The Department of Defense is temporarily stopping production of the Distinguished Warfare Medal while it reviews complaints, the Associated Press reports. According to an unnamed government official, Defense Secretary Chuck Hagel has ordered a review of the medal, which was announced last month. Unlike other medals of its type, the Distinguished Warfare Medal would be awarded for exceptional accomplishments that do not involve "acts of valor" or bodily risk; it's meant to reward achievement in things like cyberwarfare or drone warfare.

"Placing the Distinguished Warfare Medal above the Bronze Star and Purple Heart diminishes the significance of awards earned by risking one’s life."

But the medal's high placement in the order of precedence — it's above the Bronze Star — and the fact that it doesn't involve a threat of harm to the recipient has led people to protest it. 22 senators have asked Hagel to reconsider the medal, saying that "Placing the Distinguished Warfare Medal above the Bronze Star and Purple Heart diminishes the significance of awards earned by risking one’s life in direct combat or through acts of heroism." Bills in the House and Senate would lower the ranking of the medal, removing much of its significance as a way to award high honors for non-traditional combat, which do not involve combat risk but can carry equivalent long-term stress.
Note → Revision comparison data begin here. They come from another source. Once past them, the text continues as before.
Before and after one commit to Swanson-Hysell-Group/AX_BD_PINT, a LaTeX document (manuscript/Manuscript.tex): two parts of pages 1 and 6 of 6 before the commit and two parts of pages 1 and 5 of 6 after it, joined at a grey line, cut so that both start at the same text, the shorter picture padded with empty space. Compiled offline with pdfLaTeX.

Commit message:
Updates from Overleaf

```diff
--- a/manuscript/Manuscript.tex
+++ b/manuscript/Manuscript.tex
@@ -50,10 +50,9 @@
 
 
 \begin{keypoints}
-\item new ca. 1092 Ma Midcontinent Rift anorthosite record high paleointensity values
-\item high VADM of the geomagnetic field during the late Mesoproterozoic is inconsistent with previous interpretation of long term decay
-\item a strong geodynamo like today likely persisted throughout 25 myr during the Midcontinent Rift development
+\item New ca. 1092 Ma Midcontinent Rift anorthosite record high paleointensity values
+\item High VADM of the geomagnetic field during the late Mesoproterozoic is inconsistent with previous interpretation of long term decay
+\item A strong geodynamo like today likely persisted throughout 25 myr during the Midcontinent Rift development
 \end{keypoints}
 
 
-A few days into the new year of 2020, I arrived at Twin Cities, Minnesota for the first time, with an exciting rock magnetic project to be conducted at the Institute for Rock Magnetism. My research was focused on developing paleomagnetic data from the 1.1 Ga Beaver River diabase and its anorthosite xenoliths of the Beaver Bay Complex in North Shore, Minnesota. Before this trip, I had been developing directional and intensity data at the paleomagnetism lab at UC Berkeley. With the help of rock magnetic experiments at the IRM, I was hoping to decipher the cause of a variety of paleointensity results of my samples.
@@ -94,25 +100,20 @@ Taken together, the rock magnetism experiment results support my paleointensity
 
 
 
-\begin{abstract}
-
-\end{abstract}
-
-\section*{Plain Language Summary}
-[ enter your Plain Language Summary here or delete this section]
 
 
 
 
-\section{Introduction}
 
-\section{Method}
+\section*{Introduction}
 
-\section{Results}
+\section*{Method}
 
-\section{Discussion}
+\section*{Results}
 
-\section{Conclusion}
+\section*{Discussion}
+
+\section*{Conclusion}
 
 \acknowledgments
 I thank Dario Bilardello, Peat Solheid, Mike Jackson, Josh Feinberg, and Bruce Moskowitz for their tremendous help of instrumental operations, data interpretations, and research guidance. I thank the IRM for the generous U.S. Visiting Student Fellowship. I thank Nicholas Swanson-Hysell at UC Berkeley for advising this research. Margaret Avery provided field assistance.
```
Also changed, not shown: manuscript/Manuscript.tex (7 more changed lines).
According to the AP, Chairman of the Joint Chiefs of Staff Gen. Martin Dempsey will consider whether these complaints over precedence have merit; if they do, the medal would likely need to be renamed and redesigned. While we haven't been able to obtain confirmation, an official statement on the matter is apparently set for later today, with a report due in 30 days.